Journal of Postgraduate Medicine
 Open access journal indexed with Index Medicus & ISI's SCI  
Users online: 2304  
Home | Subscribe | Feedback | Login 
About Latest Articles Back-Issues Articlesmenu-bullet Search Instructions Online Submission Subscribe Etcetera Contact
 ::   Next article
 ::   Previous article
 ::   Table of Contents

 ::   Similar in PUBMED
 ::  Search Pubmed for
 ::  Search in Google Scholar for
 ::Related articles
 ::   Citation Manager
 ::   Access Statistics
 ::   Reader Comments
 ::   Email Alert *
 ::   Add to My List *
 * Requires registration (Free)

 Article Access Statistics
    PDF Downloaded30    
    Comments [Add]    

Recommend this journal


Year : 2013  |  Volume : 59  |  Issue : 4  |  Page : 289-299

Renal angioplasty for atherosclerotic renal artery stenosis: Cardiologist's perspective

1 Department of Cardiology, Nizam's Institute of Medical Sciences, Panjagutta, Hyderabad, Andhra Pradesh, India
2 Department of Nephrology, Artemis Hospital, Gurgaon, Haryana, India

Correspondence Address:
A S Gulati
Department of Cardiology, Nizam's Institute of Medical Sciences, Panjagutta, Hyderabad, Andhra Pradesh
Login to access the Email id

Source of Support: None, Conflict of Interest: None

DOI: 10.4103/0022-3859.123157

Rights and Permissions

Atherosclerotic renal artery stenosis (ARAS) is frequently associated with concomitant coronary and peripheral arterial disease with a significant impact on cardiovascular morbidity and mortality.

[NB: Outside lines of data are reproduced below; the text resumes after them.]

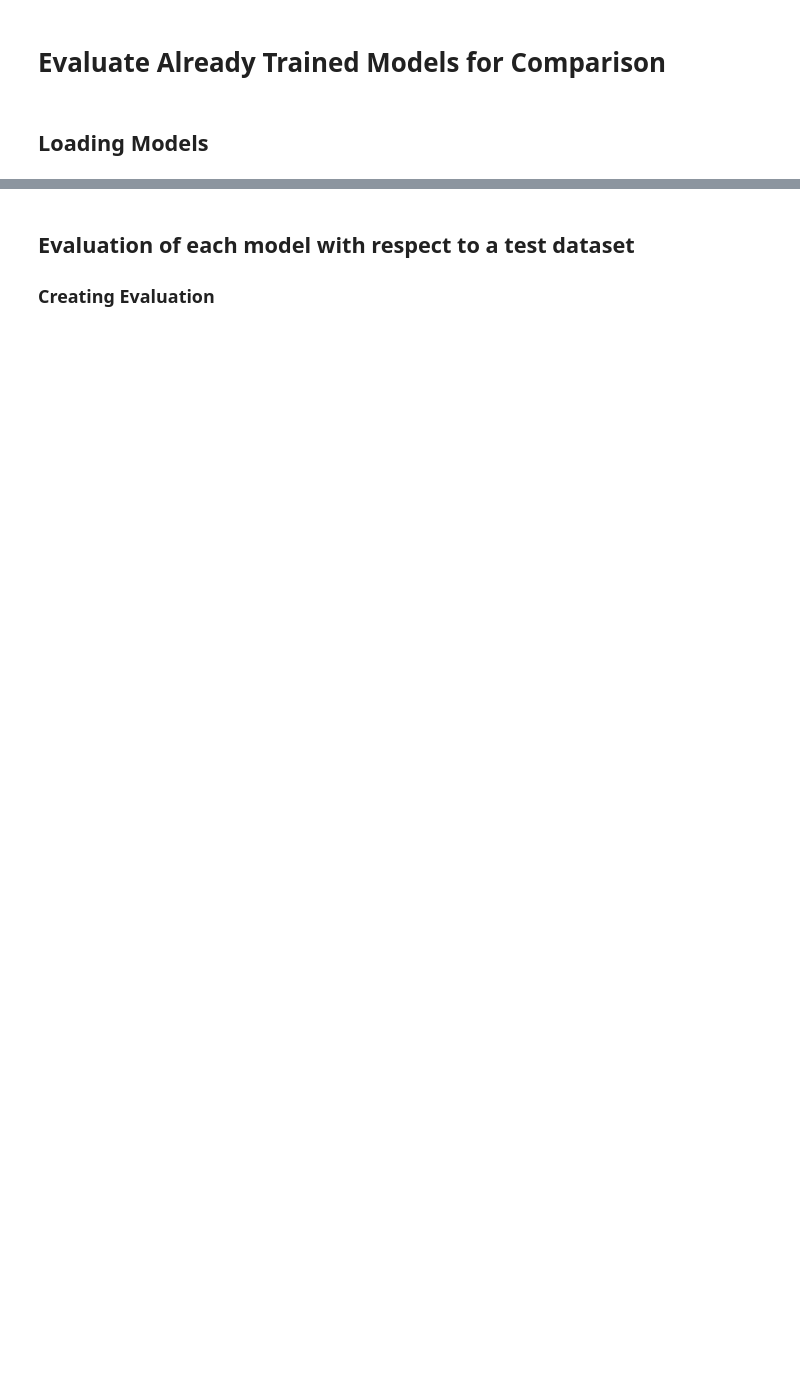
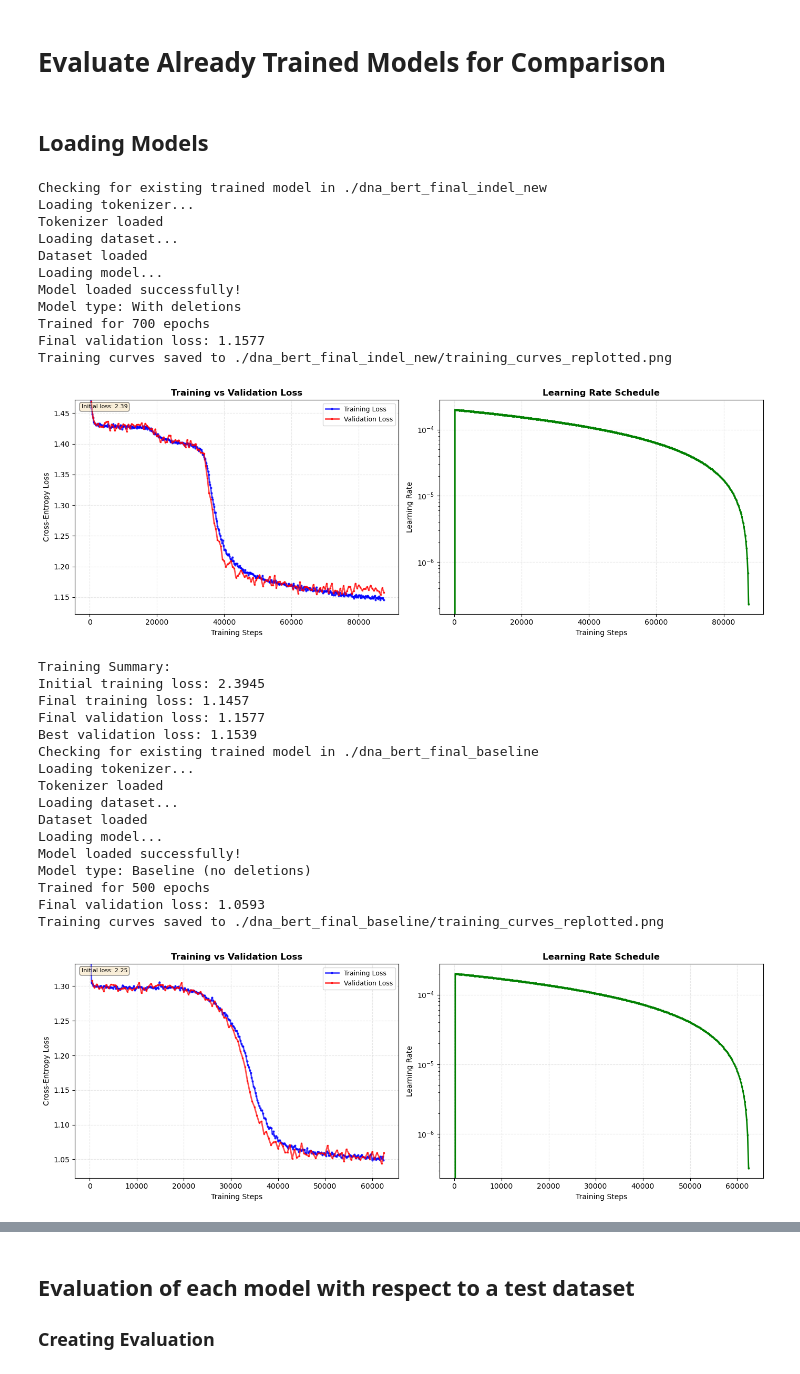
Before and after one commit to giokepa/Sysgen-GLM-for-Indels, a Jupyter notebook: evaluate_model.ipynb, the cells around one changed output, grey strips where cells are left out. Cells and saved outputs as stored; diff of their text form; code cells hidden in the pictures; blank space fills up the shorter version.

```diff
--- a/evaluate_model.ipynb
+++ b/evaluate_model.ipynb
@@ -5,16 +5,40 @@
 # %%
 from fundemental_classes.model_related.glm_model import GLMModel
 
-deletion_model = GLMModel(
-    "./dna_bert_final_indel",
-    "simulated_sequences_distance=5/new_augumented_sequence_size10000_length150_deletions0.2_nodeletionseq0.05.fasta",
-    force_retrain=False,
-    include_deletions=True
-)
+deletion_model = GLMModel("./dna_bert_final_indel_new",
+                          "simulated_sequences_distance=5/new_augumented_sequence_size5000_length100_deletions0.2_nodeletionseq0.05.fasta",
+                          force_retrain=False, include_deletions=True)
 
-baseline_model = GLMModel(
-    "./dna_bert_final_baseline",
-    "simulated_baseline_sequences_distance=5/new_augumented_sequence_size10000_length150_deletions0_nodeletionseq0.05.fasta",
-    force_retrain=False,
-    include_deletions=False
-)
+baseline_model = GLMModel("./dna_bert_final_baseline",
+                           "debug_baselinemodel/new_augumented_sequence_size5000_length100_deletions0_nodeletionseq0.05.fasta",
+                           force_retrain=False, include_deletions=False)
+# %% [output]
+Checking for existing trained model in ./dna_bert_final_indel_new
+Loading tokenizer...
+Tokenizer loaded
+Loading dataset...
+Dataset loaded
+Loading model...
+Model loaded successfully!
+Model type: With deletions
+Trained for 700 epochs
+Final validation loss: 1.1577
+Training curves saved to ./dna_bert_final_indel_new/training_curves_replotted.png
+[figure, added]
+Training Summary:
+Initial training loss: 2.3945
+Final training loss: 1.1457
+Final validation loss: 1.1577
+Best validation loss: 1.1539
+Checking for existing trained model in ./dna_bert_final_baseline
+Loading tokenizer...
+Tokenizer loaded
+Loading dataset...
+Dataset loaded
+Loading model...
+Model loaded successfully!
+Model type: Baseline (no deletions)
+Trained for 500 epochs
+Final validation loss: 1.0593
+Training curves saved to ./dna_bert_final_baseline/training_curves_replotted.png
+[figure, added]
```
Also changed, not shown: parts of 3 cells of this notebook, 9 other files.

Renal angioplasty of ARAS is more challenging because of increased incidence of technical failures, complications, and restenosis; while there is barely perceptible control of hypertension and only marginal improvement in renal function. This is because most of the patient population in recent randomized trials had unmanifested or clinically silent renovascular disease. Manifestations of RAS should be looked for and incorporated in the management plan particularly before deciding for revascularization. In the absence of clinical manifestation like renovascular hypertension, ischemic nephropathy, left ventricular failure, or unstable coronary syndromes; mere presence of RAS is analogous to presence of concomitant peripheral arterial disease which increases risk of adverse coronary events. Dormant-RAS in the absence of any manifestations can be managed with masterly inactivity. Chronological sequence of events and clinical condition of the patient help in decision making by identifying progressive renovascular disease. Selecting patients for renal artery stenting who actually will benefit from revascularization shall also decrease the unnecessary complications inherent with any interventional procedure. The present review is an attempt to analyze the current view on the diagnostic and management issues more specifically about the need and rationale behind angioplasty.


Print this article     Email this article

Online since 12th February '04
2004 - Journal of Postgraduate Medicine
Official Publication of the Staff Society of the Seth GS Medical College and KEM Hospital, Mumbai, India
Published by Wolters Kluwer - Medknow